What to work on:
Those lines of the following listing which contain the string "backup" should be returned.

Records for the task:
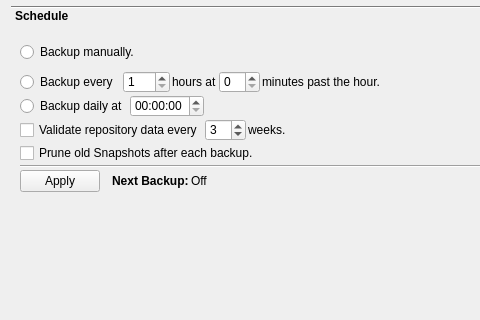
Above: src/vorta/assets/UI/scheduletab.ui from borgbase/vorta before the change; both pictures show x 0 to 480 and y 0 to 320 of the 687 by 507 pixel window. Below: the same form after it.
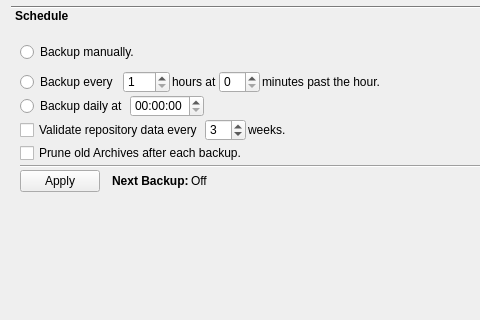
That is the form after the change. Icons and pictures are not drawn.

```diff
--- a/src/vorta/assets/UI/scheduletab.ui
+++ b/src/vorta/assets/UI/scheduletab.ui
@@ -244,7 +244,7 @@
          <item>
           <widget class="QCheckBox" name="pruneCheckBox">
            <property name="text">
-            <string>Prune old Snapshots after each backup.</string>
+            <string>Prune old Archives after each backup.</string>
            </property>
            <property name="tristate">
             <bool>false</bool>
```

Solution to this task:
-            <string>Prune old Snapshots after each backup.</string>
+            <string>Prune old Archives after each backup.</string>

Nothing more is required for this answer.